By focusing on the community aspects of writing, Opuss is tool for developing your writing craft rather than as a means to get your work published. It is free to download and there is no limit on the number of articles you can upload. It is also networking tool; by allowing users to comment on each other’s work it also allows them to establish connections. In many ways it incorporates the advantages of Twitter, LinkedIn and Facebook without trying to be an application that would supersede the social media stalwarts.
Ether Books is another app aimed at the mobile reader market. The app is aimed at providing content rather than generating it, as is the case with Opuss. While Opuss is aimed at an interchangeable reader/writer community, Ether Books accept short stories, poetry, essays and periodicals; anything that can be described as ‘Byte-sized reading’ by writers for their readers. Unlike Opuss, in which members are free to publish any content they write, Ether has a strict vetting & editorial process that all submitted work must pass.
For writers, there are two membership options; Bronze and Silver. Bronze membership is free and entitles you to five submissions and feedback within 90 days. Silver membership allows you ten submissions with feedback on your work within two weeks at a cost of £25. Downloads cost between £0.69 and £1.49 and each writer gets a 20% royalty fee from every download of their work. While Opuss has focused on ensuring that community and social media integration are central to their app, Ether’s focus has been on quality so that there is a level of prestige to having your work published by Ether Books.
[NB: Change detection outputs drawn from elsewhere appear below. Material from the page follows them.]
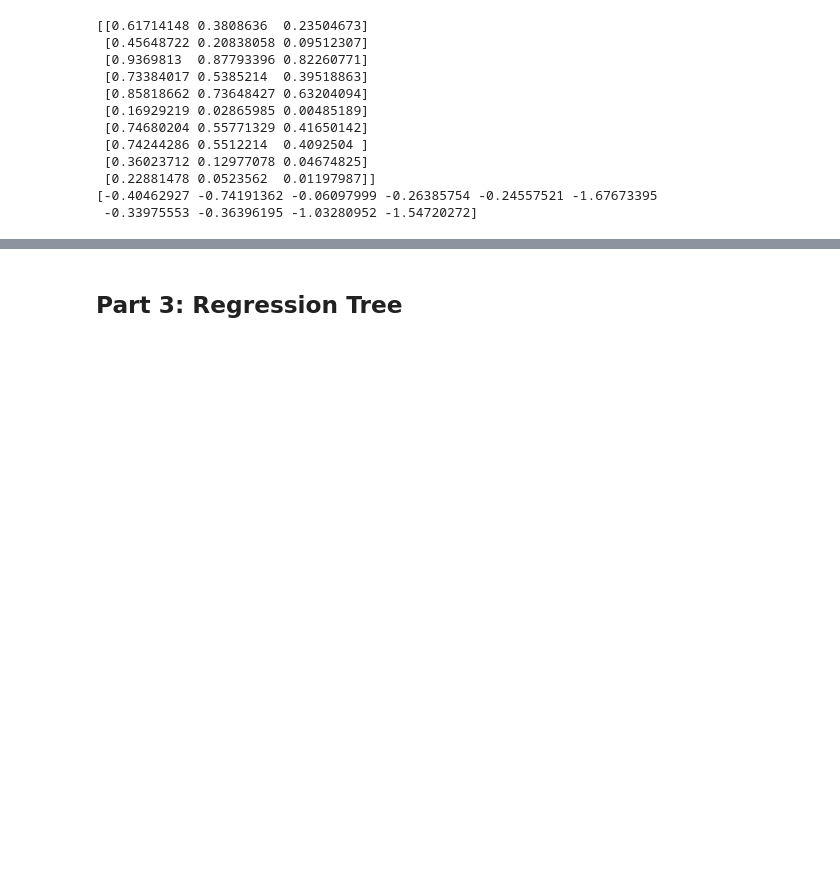
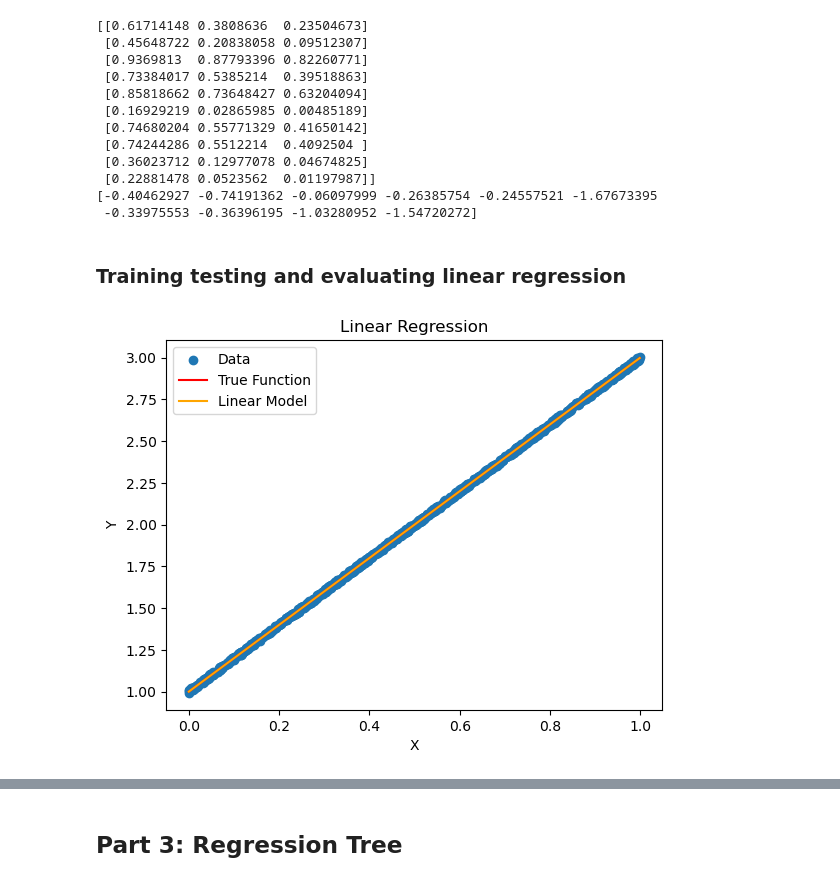
Before and after one commit to malopez3/cs6220_homework, a Jupyter notebook: Marco Lopez CS6220 HW 2.ipynb, the cells around one changed output, grey strips where cells are left out. Drawn from its saved outputs; the diff is of its cells as text; code cells hidden in the pictures; blank space fills up the shorter version.

```diff
--- a/Marco Lopez CS6220 HW 2.ipynb
+++ b/Marco Lopez CS6220 HW 2.ipynb
@@ -120,3 +120,47 @@ def predict(weights, X_test):
 
 def evaluate_model(predictions, y_test):
     return np.sqrt(np.mean((y_test - predictions) ** 2))
+# %% [markdown]
+### Training testing and evaluating linear regression
+# %%
+# Create data set
+data = generate_noisy_dataset(functions = [], true_function = lambda x: 2*x + 1, x_range = [0.0, 1.0], n_samples = 1000, noise_level = 0.01)
+
+# Split data into X and y
+data = np.array(data)
+X = data[:, :-1]
+y = data[:, -1]
+
+# Split into 80% train and 20% test set
+X_train, X_test, y_train, y_test = train_test_split(X, y, test_size = 0.2, random_state = 53)
+
+# Calculate the weights
+weights = fit(X_train, y_train)
+# %%
+# Plot creation
+
+# X values for plotting the functions
+x_values = np.linspace(X.min(), X.max(), 500)
+
+# True function
+true_y = 2 * x_values + 1
+
+# Linear model using the calculated weights
+model_y = weights[0] + weights[1] * x_values
+
+# Scatter plot of the data
+plt.scatter(X, y, label="Data")
+
+# Plot true function
+plt.plot(x_values, true_y, color = "red", label="True Function")
+
+# Plot linear regression model
+plt.plot(x_values, model_y, color = "orange", label="Linear Model")
+
+plt.xlabel("X")
+plt.ylabel("Y")
+plt.title("Linear Regression")
+plt.legend()
+plt.show()
+# %% [output]
+[figure, added]
```
Also changed, not shown: parts of 20 cells of this notebook.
Both Opuss and Ether offer a chance of publication to new writers, giving it momentum and attention. Last month, we interviewed Leigh Fallon who uploaded her manuscript for The Carrier of the Mark to ‘Inkpop’ and watched it surge into the sites top five. From there, she was signed to HarperCollins Teen and The Carrier of the Mark has since gone on to be an international best-seller, with parts two and three of the trilogy to follow.
The short story is slowly making its way back to the reading market’s consideration. Both Opuss and Ether Books have shown that there are now alternatives means for the writer to enter the market. I am currently reading George R. R. Martin’s A Song of Fire and Ice series. Each book is engrossing but you need to set aside at least an hour at a time when reading it. For the reader, short stories offer byte-sized escapism, when time is not on your side. For the writer, these new ways to distribute and consume short stories make the reading audience more accessible than ever.